Segment Start: Data for this exercise
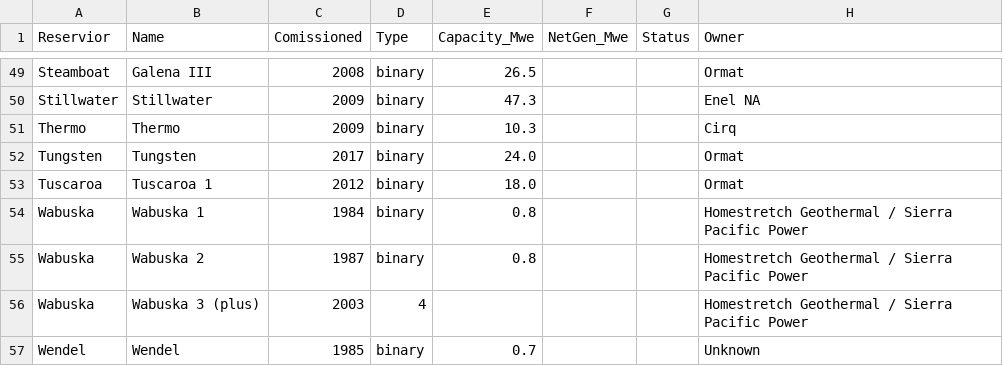
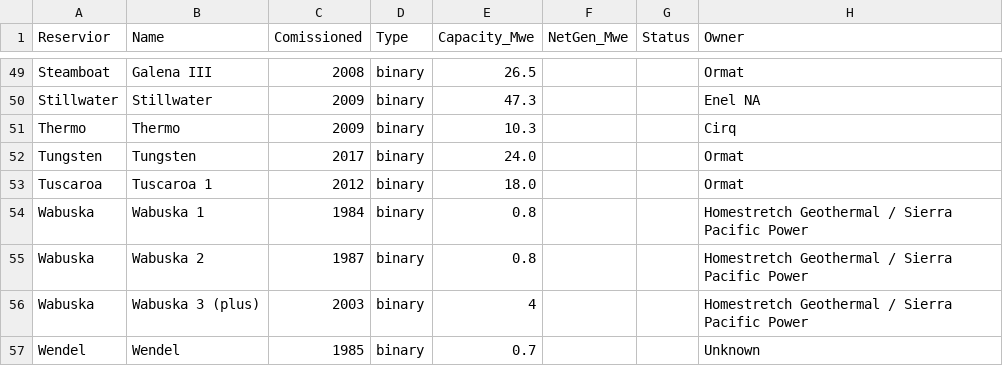
Before and after one commit to ICWallis/geothermal-cookbook, a CSV file: development-byplant.csv, drawn as a sheet; only a part is shown, gaps mark what is left out.

Commit message:
Corrected Wabuska

```diff
--- a/development-byplant.csv
+++ b/development-byplant.csv
@@ -55,3 +55,3 @@ Wabuska,Wabuska 1,1984,binary,0.8,,,Homestretch Geothermal / Sierra Pacific Powe
 Wabuska,Wabuska 2,1987,binary,0.8,,,Homestretch Geothermal / Sierra Pacific Power
-Wabuska,Wabuska 3 (plus),2003,4,,,,Homestretch Geothermal / Sierra Pacific Power
+Wabuska,Wabuska 3 (plus),2003,binary,4,,,Homestretch Geothermal / Sierra Pacific Power
 Wendel,Wendel,1985,binary,0.7,,,Unknown
```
Segment End: Data for this exercise
#### Try it:
When repeating the listing, keep each line exact and exclude the pictures.

#### Response to this task:
Before and after one commit to ICWallis/geothermal-cookbook, a CSV file: development-byplant.csv, drawn as a sheet; only a part is shown, gaps mark what is left out.

Commit message:
Corrected Wabuska

```diff
--- a/development-byplant.csv
+++ b/development-byplant.csv
@@ -55,3 +55,3 @@ Wabuska,Wabuska 1,1984,binary,0.8,,,Homestretch Geothermal / Sierra Pacific Powe
 Wabuska,Wabuska 2,1987,binary,0.8,,,Homestretch Geothermal / Sierra Pacific Power
-Wabuska,Wabuska 3 (plus),2003,4,,,,Homestretch Geothermal / Sierra Pacific Power
+Wabuska,Wabuska 3 (plus),2003,binary,4,,,Homestretch Geothermal / Sierra Pacific Power
 Wendel,Wendel,1985,binary,0.7,,,Unknown
```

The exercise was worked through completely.